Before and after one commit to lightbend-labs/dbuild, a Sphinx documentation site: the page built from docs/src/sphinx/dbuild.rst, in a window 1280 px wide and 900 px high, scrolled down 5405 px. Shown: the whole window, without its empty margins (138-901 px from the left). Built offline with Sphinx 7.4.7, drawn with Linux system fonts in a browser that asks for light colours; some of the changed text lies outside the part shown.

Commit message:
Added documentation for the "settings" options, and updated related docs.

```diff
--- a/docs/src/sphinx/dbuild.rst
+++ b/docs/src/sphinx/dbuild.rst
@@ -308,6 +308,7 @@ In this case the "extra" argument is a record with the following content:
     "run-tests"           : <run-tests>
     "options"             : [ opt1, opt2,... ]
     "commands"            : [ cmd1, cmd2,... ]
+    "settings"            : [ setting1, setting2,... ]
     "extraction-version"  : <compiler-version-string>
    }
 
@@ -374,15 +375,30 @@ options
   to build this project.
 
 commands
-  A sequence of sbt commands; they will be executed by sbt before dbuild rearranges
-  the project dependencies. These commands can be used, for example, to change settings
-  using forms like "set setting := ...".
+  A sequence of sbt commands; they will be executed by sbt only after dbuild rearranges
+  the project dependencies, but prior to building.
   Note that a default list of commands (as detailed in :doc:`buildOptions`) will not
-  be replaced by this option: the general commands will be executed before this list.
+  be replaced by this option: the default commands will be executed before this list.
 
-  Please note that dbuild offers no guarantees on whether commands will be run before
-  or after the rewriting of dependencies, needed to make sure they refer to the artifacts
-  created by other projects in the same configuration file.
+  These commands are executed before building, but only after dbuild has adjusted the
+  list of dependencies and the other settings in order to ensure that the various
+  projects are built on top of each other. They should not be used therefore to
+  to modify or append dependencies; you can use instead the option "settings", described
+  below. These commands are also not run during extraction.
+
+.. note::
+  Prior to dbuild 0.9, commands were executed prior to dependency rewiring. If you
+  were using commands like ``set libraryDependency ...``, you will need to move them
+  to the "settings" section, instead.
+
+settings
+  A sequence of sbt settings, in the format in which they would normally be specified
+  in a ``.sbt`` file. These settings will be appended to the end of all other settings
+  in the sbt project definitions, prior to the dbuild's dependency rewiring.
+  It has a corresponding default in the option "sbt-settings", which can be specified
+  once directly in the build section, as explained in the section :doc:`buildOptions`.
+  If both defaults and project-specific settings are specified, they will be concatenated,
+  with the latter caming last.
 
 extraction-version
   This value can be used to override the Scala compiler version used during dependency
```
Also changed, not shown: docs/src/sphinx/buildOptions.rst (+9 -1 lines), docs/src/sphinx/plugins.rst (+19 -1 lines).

______

What you will do:
All of the material, start to finish, should be retyped exactly.

Answer area:
Before and after one commit to lightbend-labs/dbuild, a Sphinx documentation site: the page built from docs/src/sphinx/dbuild.rst, in a window 1280 px wide and 900 px high, scrolled down 5405 px. Shown: the whole window, without its empty margins (138-901 px from the left). Built offline with Sphinx 7.4.7, drawn with Linux system fonts in a browser that asks for light colours; some of the changed text lies outside the part shown.

Commit message:
Added documentation for the "settings" options, and updated related docs.

```diff
--- a/docs/src/sphinx/dbuild.rst
+++ b/docs/src/sphinx/dbuild.rst
@@ -308,6 +308,7 @@ In this case the "extra" argument is a record with the following content:
     "run-tests"           : <run-tests>
     "options"             : [ opt1, opt2,... ]
     "commands"            : [ cmd1, cmd2,... ]
+    "settings"            : [ setting1, setting2,... ]
     "extraction-version"  : <compiler-version-string>
    }
 
@@ -374,15 +375,30 @@ options
   to build this project.
 
 commands
-  A sequence of sbt commands; they will be executed by sbt before dbuild rearranges
-  the project dependencies. These commands can be used, for example, to change settings
-  using forms like "set setting := ...".
+  A sequence of sbt commands; they will be executed by sbt only after dbuild rearranges
+  the project dependencies, but prior to building.
   Note that a default list of commands (as detailed in :doc:`buildOptions`) will not
-  be replaced by this option: the general commands will be executed before this list.
+  be replaced by this option: the default commands will be executed before this list.
 
-  Please note that dbuild offers no guarantees on whether commands will be run before
-  or after the rewriting of dependencies, needed to make sure they refer to the artifacts
-  created by other projects in the same configuration file.
+  These commands are executed before building, but only after dbuild has adjusted the
+  list of dependencies and the other settings in order to ensure that the various
+  projects are built on top of each other. They should not be used therefore to
+  to modify or append dependencies; you can use instead the option "settings", described
+  below. These commands are also not run during extraction.
+
+.. note::
+  Prior to dbuild 0.9, commands were executed prior to dependency rewiring. If you
+  were using commands like ``set libraryDependency ...``, you will need to move them
+  to the "settings" section, instead.
+
+settings
+  A sequence of sbt settings, in the format in which they would normally be specified
+  in a ``.sbt`` file. These settings will be appended to the end of all other settings
+  in the sbt project definitions, prior to the dbuild's dependency rewiring.
+  It has a corresponding default in the option "sbt-settings", which can be specified
+  once directly in the build section, as explained in the section :doc:`buildOptions`.
+  If both defaults and project-specific settings are specified, they will be concatenated,
+  with the latter caming last.
 
 extraction-version
   This value can be used to override the Scala compiler version used during dependency
```
Also changed, not shown: docs/src/sphinx/buildOptions.rst (+9 -1 lines), docs/src/sphinx/plugins.rst (+19 -1 lines).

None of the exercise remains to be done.